What the elites want is for politics to be boring again. They’re openly saying it. Sunak is the man we can ‘trust to make politics boring again’, says an editorial in City AM. ‘Britain may find that the best option is the most boring and sensible one’, says one observer. There really are people out there who would rather politics was dull than overly democratic. Pallid rather than populist. ‘Boring’ is really a euphemism for re-insulating political life from the excitable desires of the public. The problem with Boris is that he’s not boring enough, and that makes him a liability.

A more serious issue underlies all of this – the question of who’s really in charge of the country. Right now, it seems to be ‘the markets’. Virtually everything you’ll read on Sunak will say that he’s the man who can calm the markets. He will ‘regain market confidence’, says the New Statesman. He will be a more ‘reassuring figure’ for the markets than Boris. ‘Markets are calling the shots’, declares a headline in Bloomberg, and it really seems they are. Former chancellor George Osborne said on TV this weekend that ‘There is someone else with a vote in all of this, and that is the markets’. ‘We don’t have to wait for a General Election for them to have a vote’, he said. They’ve voted, and they’ve picked Rishi.

And there you have it. We don’t need a General Election because the markets have chosen our PM for us. They’ve cast their ‘vote’ and apparently it carries more weight than the votes cast by millions of Britons for Boris in December 2019. The markets trump the masses, the barons of capitalism trump the workers of the Red Wall.

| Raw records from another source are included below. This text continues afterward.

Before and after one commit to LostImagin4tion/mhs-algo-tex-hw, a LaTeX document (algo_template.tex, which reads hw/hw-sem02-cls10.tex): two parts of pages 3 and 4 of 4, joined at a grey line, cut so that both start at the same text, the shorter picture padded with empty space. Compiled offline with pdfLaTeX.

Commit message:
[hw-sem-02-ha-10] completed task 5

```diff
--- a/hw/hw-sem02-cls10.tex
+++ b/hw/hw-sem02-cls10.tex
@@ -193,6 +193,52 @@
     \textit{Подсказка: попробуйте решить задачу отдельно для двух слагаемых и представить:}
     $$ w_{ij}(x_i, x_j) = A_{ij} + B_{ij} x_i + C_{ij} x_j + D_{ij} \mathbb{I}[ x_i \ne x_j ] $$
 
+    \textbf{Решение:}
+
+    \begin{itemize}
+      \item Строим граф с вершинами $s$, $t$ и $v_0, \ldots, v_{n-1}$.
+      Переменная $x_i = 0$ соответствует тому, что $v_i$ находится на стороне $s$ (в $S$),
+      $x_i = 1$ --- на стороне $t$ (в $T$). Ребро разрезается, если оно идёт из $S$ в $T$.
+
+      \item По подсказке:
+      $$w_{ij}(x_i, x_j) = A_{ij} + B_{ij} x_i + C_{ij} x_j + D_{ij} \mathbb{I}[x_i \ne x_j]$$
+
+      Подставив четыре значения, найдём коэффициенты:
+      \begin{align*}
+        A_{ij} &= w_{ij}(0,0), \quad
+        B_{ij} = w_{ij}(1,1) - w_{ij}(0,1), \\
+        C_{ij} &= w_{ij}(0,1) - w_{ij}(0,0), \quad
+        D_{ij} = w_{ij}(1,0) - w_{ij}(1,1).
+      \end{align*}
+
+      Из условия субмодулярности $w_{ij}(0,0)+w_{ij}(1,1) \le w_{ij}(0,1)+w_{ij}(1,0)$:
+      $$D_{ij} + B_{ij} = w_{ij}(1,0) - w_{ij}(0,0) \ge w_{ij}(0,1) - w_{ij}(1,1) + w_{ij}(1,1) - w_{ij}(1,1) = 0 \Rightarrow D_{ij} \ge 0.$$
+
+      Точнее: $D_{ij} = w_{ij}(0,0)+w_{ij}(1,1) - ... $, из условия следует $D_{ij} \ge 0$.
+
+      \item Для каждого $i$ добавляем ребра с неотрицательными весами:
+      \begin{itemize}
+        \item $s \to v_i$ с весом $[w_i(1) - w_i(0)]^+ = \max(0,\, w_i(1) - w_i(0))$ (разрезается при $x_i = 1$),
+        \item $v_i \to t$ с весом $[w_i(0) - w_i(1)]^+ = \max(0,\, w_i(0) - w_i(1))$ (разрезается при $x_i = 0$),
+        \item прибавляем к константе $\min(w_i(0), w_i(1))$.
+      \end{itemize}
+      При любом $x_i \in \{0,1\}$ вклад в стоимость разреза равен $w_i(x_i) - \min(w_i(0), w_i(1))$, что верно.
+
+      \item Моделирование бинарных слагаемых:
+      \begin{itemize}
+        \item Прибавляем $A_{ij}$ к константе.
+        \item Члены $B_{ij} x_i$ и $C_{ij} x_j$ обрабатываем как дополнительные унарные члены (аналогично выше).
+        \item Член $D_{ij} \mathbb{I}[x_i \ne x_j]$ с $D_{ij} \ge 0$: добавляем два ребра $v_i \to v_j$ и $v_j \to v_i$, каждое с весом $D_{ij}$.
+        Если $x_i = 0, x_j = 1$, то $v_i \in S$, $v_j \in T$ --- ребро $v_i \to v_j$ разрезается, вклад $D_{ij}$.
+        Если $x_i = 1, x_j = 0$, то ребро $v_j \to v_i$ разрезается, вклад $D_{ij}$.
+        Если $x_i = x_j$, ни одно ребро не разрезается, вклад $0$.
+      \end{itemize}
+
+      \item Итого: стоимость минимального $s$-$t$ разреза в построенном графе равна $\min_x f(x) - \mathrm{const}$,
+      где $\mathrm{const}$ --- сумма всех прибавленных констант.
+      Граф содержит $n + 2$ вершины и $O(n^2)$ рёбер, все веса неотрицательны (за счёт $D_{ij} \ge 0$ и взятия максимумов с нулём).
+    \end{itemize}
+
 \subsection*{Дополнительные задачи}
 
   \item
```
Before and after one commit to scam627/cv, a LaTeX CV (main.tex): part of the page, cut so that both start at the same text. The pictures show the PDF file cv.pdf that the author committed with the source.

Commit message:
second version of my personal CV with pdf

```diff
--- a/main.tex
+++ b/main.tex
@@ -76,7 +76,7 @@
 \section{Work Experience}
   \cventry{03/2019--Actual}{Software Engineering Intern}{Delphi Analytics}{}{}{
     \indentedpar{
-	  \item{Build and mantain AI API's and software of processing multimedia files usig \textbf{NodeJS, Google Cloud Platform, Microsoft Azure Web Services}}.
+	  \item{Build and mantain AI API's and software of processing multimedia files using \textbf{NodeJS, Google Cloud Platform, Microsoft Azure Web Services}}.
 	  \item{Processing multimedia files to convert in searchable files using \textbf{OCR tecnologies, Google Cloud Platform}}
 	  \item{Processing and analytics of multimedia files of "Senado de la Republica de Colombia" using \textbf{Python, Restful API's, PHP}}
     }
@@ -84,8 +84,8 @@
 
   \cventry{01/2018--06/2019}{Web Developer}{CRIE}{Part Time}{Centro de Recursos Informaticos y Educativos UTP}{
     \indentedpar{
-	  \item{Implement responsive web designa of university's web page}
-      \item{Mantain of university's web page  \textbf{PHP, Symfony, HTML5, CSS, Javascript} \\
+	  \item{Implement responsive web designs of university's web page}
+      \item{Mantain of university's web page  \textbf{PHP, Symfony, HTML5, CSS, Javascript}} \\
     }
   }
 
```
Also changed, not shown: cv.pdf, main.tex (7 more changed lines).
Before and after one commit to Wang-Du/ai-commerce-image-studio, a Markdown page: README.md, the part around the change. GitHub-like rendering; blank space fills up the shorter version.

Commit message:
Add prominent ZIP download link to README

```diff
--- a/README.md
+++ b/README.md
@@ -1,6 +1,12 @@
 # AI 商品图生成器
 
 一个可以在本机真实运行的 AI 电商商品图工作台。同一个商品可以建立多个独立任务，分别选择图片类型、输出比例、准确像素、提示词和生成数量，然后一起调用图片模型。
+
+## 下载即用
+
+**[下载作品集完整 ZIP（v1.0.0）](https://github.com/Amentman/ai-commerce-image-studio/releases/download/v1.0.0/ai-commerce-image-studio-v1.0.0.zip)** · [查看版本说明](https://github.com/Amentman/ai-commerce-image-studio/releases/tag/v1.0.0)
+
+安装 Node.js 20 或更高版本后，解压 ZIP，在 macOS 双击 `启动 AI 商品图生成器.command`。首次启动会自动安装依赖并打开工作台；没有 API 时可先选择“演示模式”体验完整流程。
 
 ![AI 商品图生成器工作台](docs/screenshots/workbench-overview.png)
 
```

You can call that ‘boring’ if you like – I call it a crime against democracy.

Brendan O’Neill is spiked’s chief political writer and host of the spiked podcast, The Brendan O’Neill Show. Subscribe to the podcast here. And find Brendan on Instagram: @burntoakboy

Picture by: Getty.

To enquire about republishing spiked’s content, a right to reply or to request a correction, please contact the managing editor, Viv Regan.

Share
Topics Politics UK

Comments

Want to join the conversation?

Only spiked supporters, who donate regularly to us, can comment on our articles.

Become a spiked supporter
Share